The Fashion and Design Museum (MUDE) is right in the beginning of the Rua Augusta, Lisbon’s main pedestrianised street and although it is only five years old, it is now one of Portugal’s cultural powerhouses. Starting from April you’ll be able to visit Unique and Multiple, an exhibition showcasing the history of the 20th century through everyday objects that, back then, were the future.
Riverside walk, Lisbon
Shop Some More
Perhaps you should get to know the neighbourhood where you’re staying: Príncipe Real, the creative heart of Lisbon. Some of the city’s best independent designers’ shops are dotted around this area and a good place to start is Embaixada, a neo-Moorish palace from the early 19th century transformed into a creative space for established and upcoming creatives. If you didn’t have breakfast yet try the in-house deli, Le Jardin. You can start rummaging now. Some of Portugal’s best loved fashion designers have stores here: Amelie au Theatre and Storytailors are mandatory stops. There’s also a dedicated Moleskine shop and Urze, a shop selling locally designed and produced adventure and outdoor clothing.
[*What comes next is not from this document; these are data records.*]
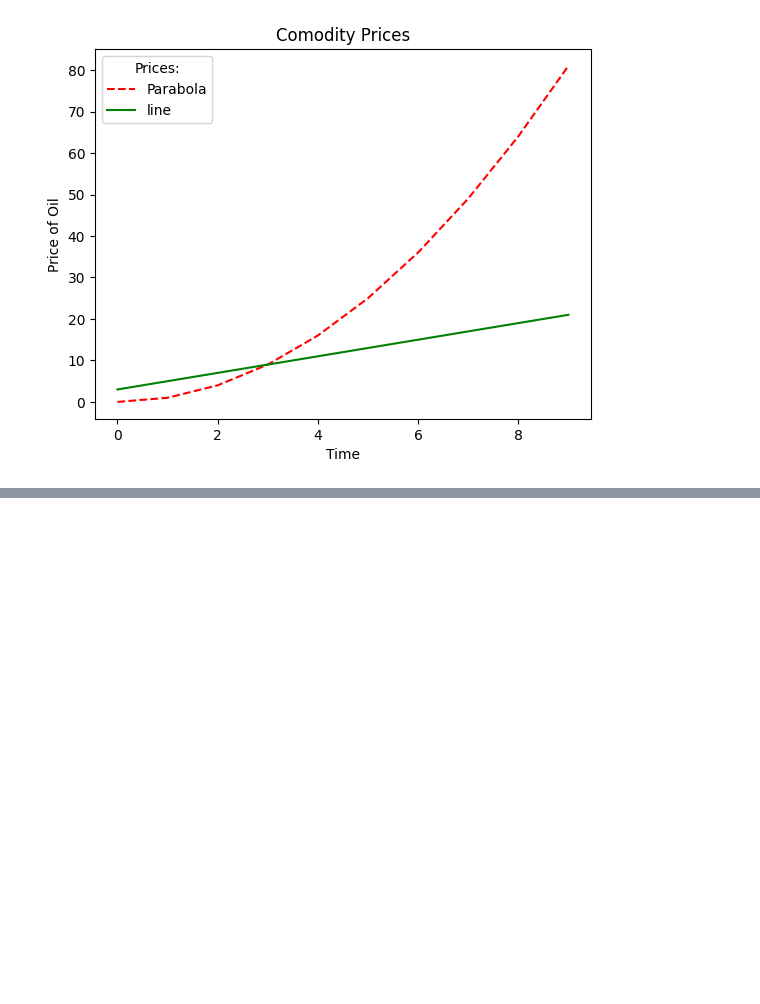
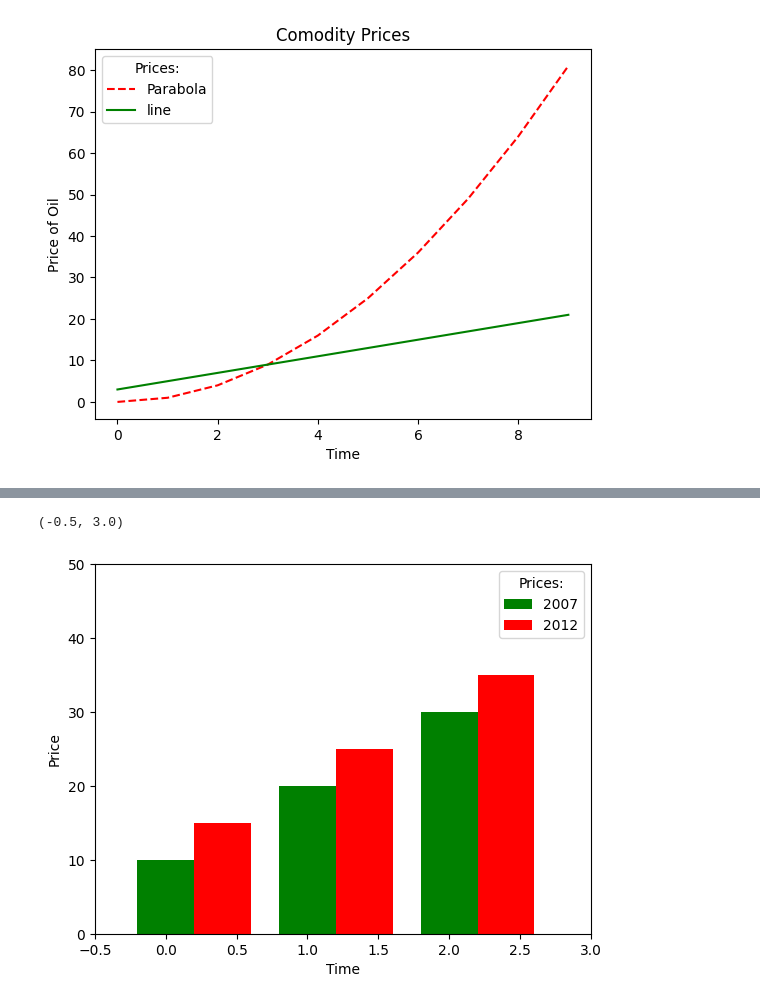
Before and after one commit to Abhijeet399/Data_Science_PP_11_June, a Jupyter notebook: MatplotLib.ipynb, the cells around one changed output, grey strips where cells are left out. Cells and saved outputs as stored; diff of their text form; code cells hidden in the pictures; blank space fills up the shorter version.

```diff
--- a/MatplotLib.ipynb
+++ b/MatplotLib.ipynb
@@ -29,0 +46,12 @@ plt.plot?
+# %%
+x_pos = np.array([0, 1, 2])
+plt.bar(x_pos, [10, 20, 30], width = 0.4, color = 'green', label = '2007')
+plt.bar(x_pos + 0.4, [15, 25, 35], width = 0.4, color = 'red', label = '2012')
+plt.xlabel('Time')
+plt.ylabel('Price')
+plt.legend(title = 'Prices:')
+plt.ylim(0, 50)
+plt.xlim(-0.5, 3)
+# %% [output]
+(-0.5, 3.0)
+[figure, added]
```
Also changed, not shown: parts of 11 cells of this notebook, 2 other files.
Grab Some Free Culture
Spend your afternoon in Belém, the leafy historical suburb of Lisbon, from where the sea explorers sailed towards the unknown shores of what we now know as Brazil and India. A must see is the Jerónimos Monastery, built in the Manueline tradition of incorporating maritime motifs into the constructions: most pillars, doors and archways were diligently and masterfully carved with ropes, anchors and star fish. Cross the Imperial Gardens in from of the Monastery – often buzzing with a weekend arts and crafts fair, to Torre de Belém, another world heritage monument, and another miraculously preserved example of the highly decorative Manueline architectural style. When it was inaugurated in 1521, the tower would have been much further from the shore as the the earthquake of 1755 shifted the river’s course. Within walking distance you have yet another popular attraction: the Berardo Art Collection Museum: it’s not everywhere that a millionaire opens the doors to his living room for you to enjoy Warhol, Dali, Duchamp, Magritte, Miró, Bacon, Jeff Koons or Picasso for free, everyday.
Torre de Belém, Avenida Brasília, Lisbon
The Grand Finale
Head back to town and stop at Mini Mar, the latest addition to Michelin-starred Jose Avillez incredible portfolio. He is a bit of a celebrity in Portugal, very young for his achievements, but he still spends most of his day in the kitchen. Mini Bar is a sophisticated restaurant and bar with informal service nested inside Sao Luiz Theatre, right in the heart of Lisbon’s Chiado. Avillez follows the tradition of great chefs like Ferran Adrià, from the legendary el bulli, which devote their lives to creating food that could prompt an emotional response in the person eating it. We all have memories attached to flavours and smells and Avillez plays with it masterfully in this hidden Lisbon gem.
Algarve Prawns in Ceviche served on a lime slice with a beetroot sphere and fried corn topping. Rua António Maria Cardoso, 58, Chiado, Lisboa